● **Assignment**: How many of the lines below include the word "stations"? Only the number should be given.

=== Begin Enclosure ===

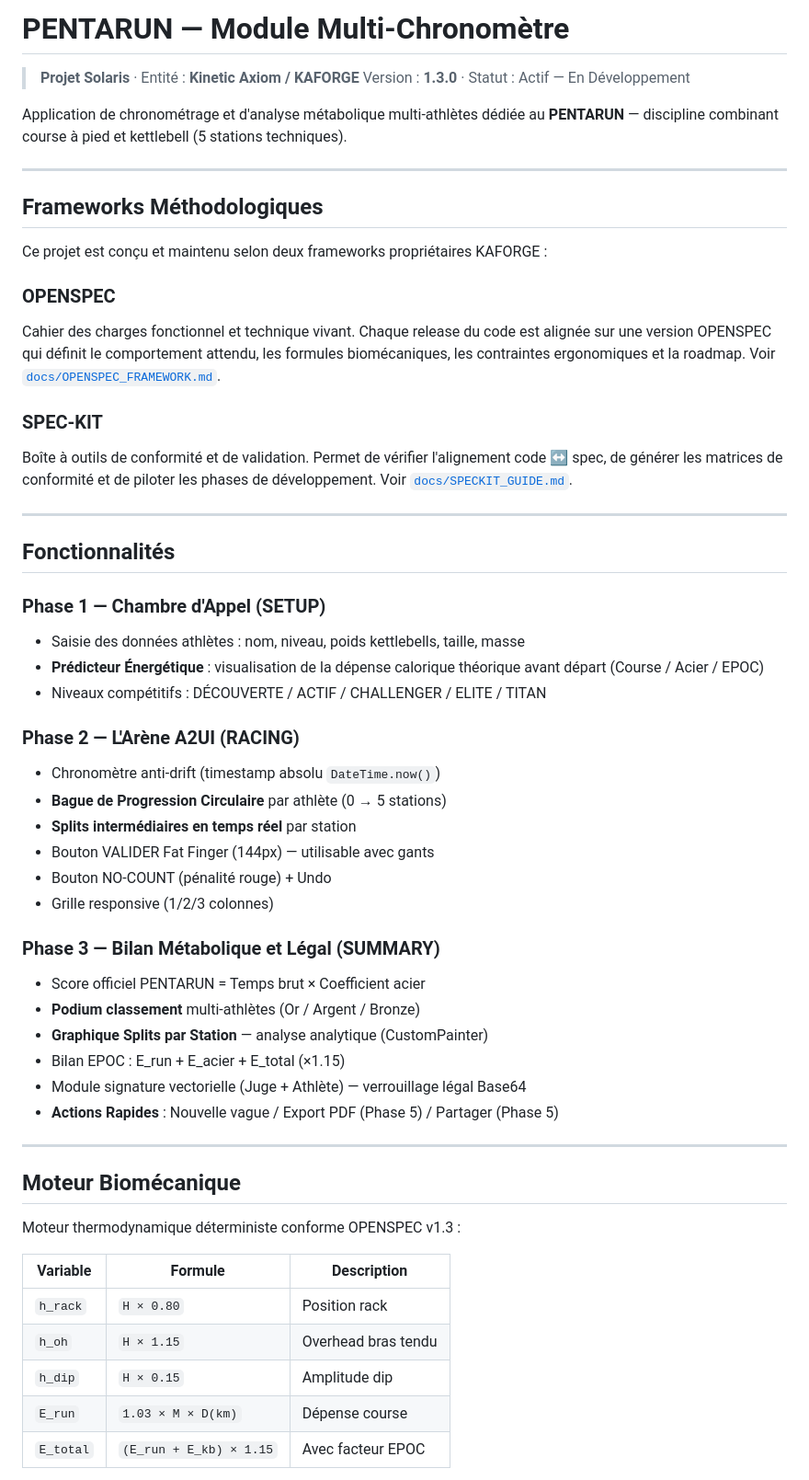
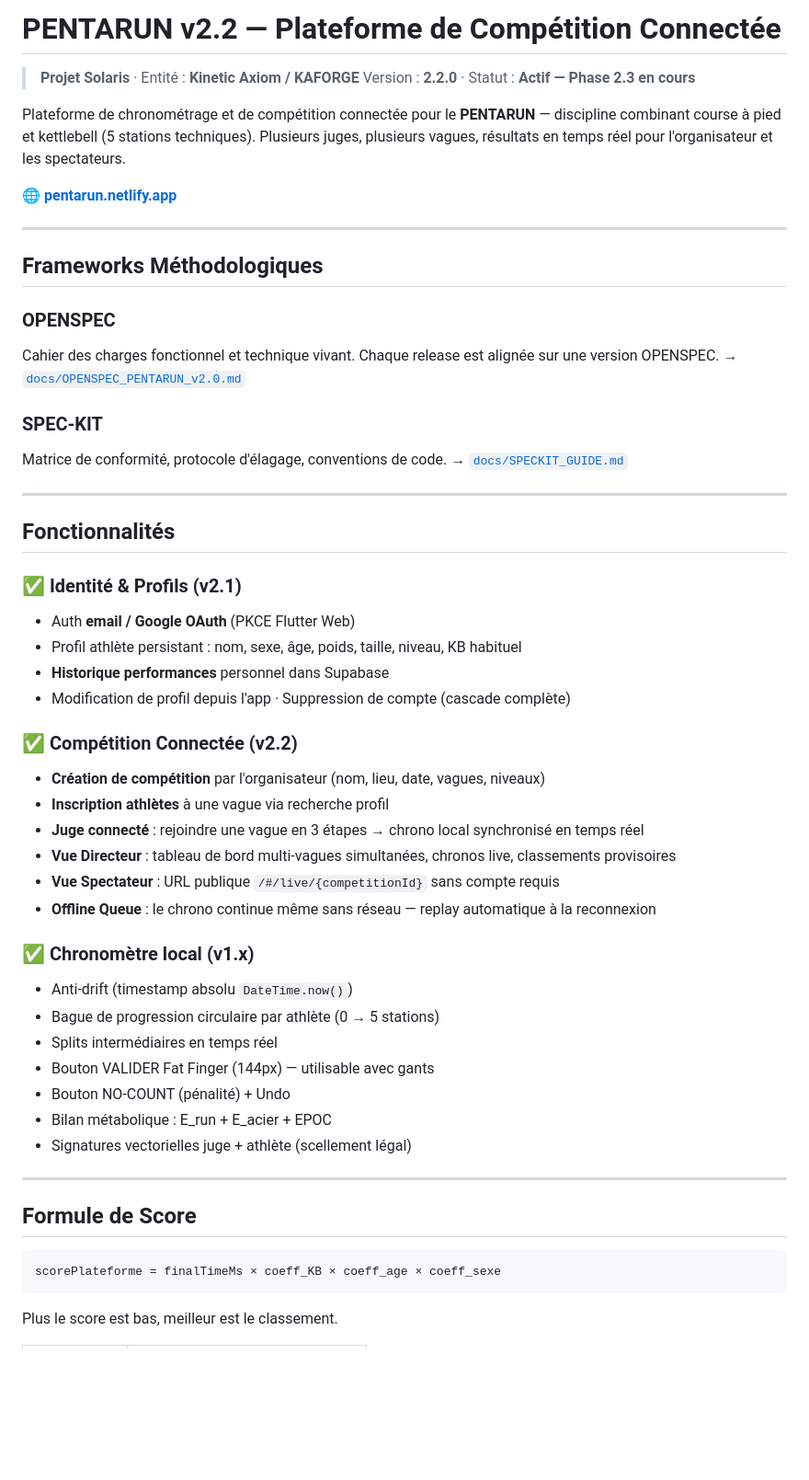
Before and after one commit to drissman/pentarun_flutter, a Markdown page: README.md, the part around one of its changes. Shown at 92% size. Rendered like a GitHub page; blank space fills up the shorter version.

````diff
--- a/README.md
+++ b/README.md
@@ -1,58 +1,56 @@
-# PENTARUN — Module Multi-Chronomètre
+# PENTARUN v2.2 — Plateforme de Compétition Connectée
 
 > **Projet Solaris** · Entité : **Kinetic Axiom / KAFORGE**
-> Version : **1.3.0** · Statut : Actif — En Développement
+> Version : **2.2.0** · Statut : **Actif — Phase 2.3 en cours**
 
-Application de chronométrage et d'analyse métabolique multi-athlètes dédiée au **PENTARUN** — discipline combinant course à pied et kettlebell (5 stations techniques).
+Plateforme de chronométrage et de compétition connectée pour le **PENTARUN** — discipline combinant course à pied et kettlebell (5 stations techniques). Plusieurs juges, plusieurs vagues, résultats en temps réel pour l'organisateur et les spectateurs.
+
+🌐 **[pentarun.netlify.app](https://pentarun.netlify.app)**
 
 ---
 
 ## Frameworks Méthodologiques
 
-Ce projet est conçu et maintenu selon deux frameworks propriétaires KAFORGE :
-
 ### OPENSPEC
-Cahier des charges fonctionnel et technique vivant. Chaque release du code est alignée sur une version OPENSPEC qui définit le comportement attendu, les formules biomécaniques, les contraintes ergonomiques et la roadmap. Voir [`docs/OPENSPEC_FRAMEWORK.md`](docs/OPENSPEC_FRAMEWORK.md).
+Cahier des charges fonctionnel et technique vivant. Chaque release est alignée sur une version OPENSPEC. → [`docs/OPENSPEC_PENTARUN_v2.0.md`](docs/OPENSPEC_PENTARUN_v2.0.md)
 
 ### SPEC-KIT
-Boîte à outils de conformité et de validation. Permet de vérifier l'alignement code ↔ spec, de générer les matrices de conformité et de piloter les phases de développement. Voir [`docs/SPECKIT_GUIDE.md`](docs/SPECKIT_GUIDE.md).
+Matrice de conformité, protocole d'élagage, conventions de code. → [`docs/SPECKIT_GUIDE.md`](docs/SPECKIT_GUIDE.md)
 
 ---
 
 ## Fonctionnalités
 
-### Phase 1 — Chambre d'Appel (SETUP)
-- Saisie des données athlètes : nom, niveau, poids kettlebells, taille, masse
-- **Prédicteur Énergétique** : visualisation de la dépense calorique théorique avant départ (Course / Acier / EPOC)
-- Niveaux compétitifs : DÉCOUVERTE / ACTIF / CHALLENGER / ELITE / TITAN
+### ✅ Identité & Profils (v2.1)
+- Auth **email / Google OAuth** (PKCE Flutter Web)
+- Profil athlète persistant : nom, sexe, âge, poids, taille, niveau, KB habituel
+- **Historique performances** personnel dans Supabase
+- Modification de profil depuis l'app · Suppression de compte (cascade complète)
 
-### Phase 2 — L'Arène A2UI (RACING)
-- Chronomètre anti-drift (timestamp absolu `DateTime.now()`)
-- **Bague de Progression Circulaire** par athlète (0 → 5 stations)
-- **Splits intermédiaires en temps réel** par station
+### ✅ Compétition Connectée (v2.2)
+- **Création de compétition** par l'organisateur (nom, lieu, date, vagues, niveaux)
+- **Inscription athlètes** à une vague via recherche profil
+- **Juge connecté** : rejoindre une vague en 3 étapes → chrono local synchronisé en temps réel
+- **Vue Directeur** : tableau de bord multi-vagues simultanées, chronos live, classements provisoires
+- **Vue Spectateur** : URL publique `/#/live/{competitionId}` sans compte requis
+- **Offline Queue** : le chrono continue même sans réseau — replay automatique à la reconnexion
+
+### ✅ Chronomètre local (v1.x)
+- Anti-drift (timestamp absolu `DateTime.now()`)
+- Bague de progression circulaire par athlète (0 → 5 stations)
+- Splits intermédiaires en temps réel
 - Bouton VALIDER Fat Finger (144px) — utilisable avec gants
-- Bouton NO-COUNT (pénalité rouge) + Undo
-- Grille responsive (1/2/3 colonnes)
-
-### Phase 3 — Bilan Métabolique et Légal (SUMMARY)
-- Score officiel PENTARUN = Temps brut × Coefficient acier
-- **Podium classement** multi-athlètes (Or / Argent / Bronze)
-- **Graphique Splits par Station** — analyse analytique (CustomPainter)
-- Bilan EPOC : E_run + E_acier + E_total (×1.15)
-- Module signature vectorielle (Juge + Athlète) — verrouillage légal Base64
-- **Actions Rapides** : Nouvelle vague / Export PDF (Phase 5) / Partager (Phase 5)
+- Bouton NO-COUNT (pénalité) + Undo
+- Bilan métabolique : E_run + E_acier + EPOC
+- Signatures vectorielles juge + athlète (scellement légal)
 
 ---
 
-## Moteur Biomécanique
+## Formule de Score
 
-Moteur thermodynamique déterministe conforme OPENSPEC v1.3 :
+```
+scorePlateforme = finalTimeMs × coeff_KB × coeff_age × coeff_sexe
+```
 
-| Variable | Formule | Description |
-|---|---|---|
-| `h_rack` | `H × 0.80` | Position rack |
-| `h_oh` | `H × 1.15` | Overhead bras tendu |
-| `h_dip` | `H × 0.15` | Amplitude dip |
-| `E_run` | `1.03 × M × D(km)` | Dépense course |
-| `E_total` | `(E_run + E_kb) × 1.15` | Avec facteur EPOC |
+Plus le score est bas, meilleur est le classement.
 
````
Also changed, not shown: other parts of README.md (+106 -49 lines).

=== End Enclosure ===

● **Written solution**: 4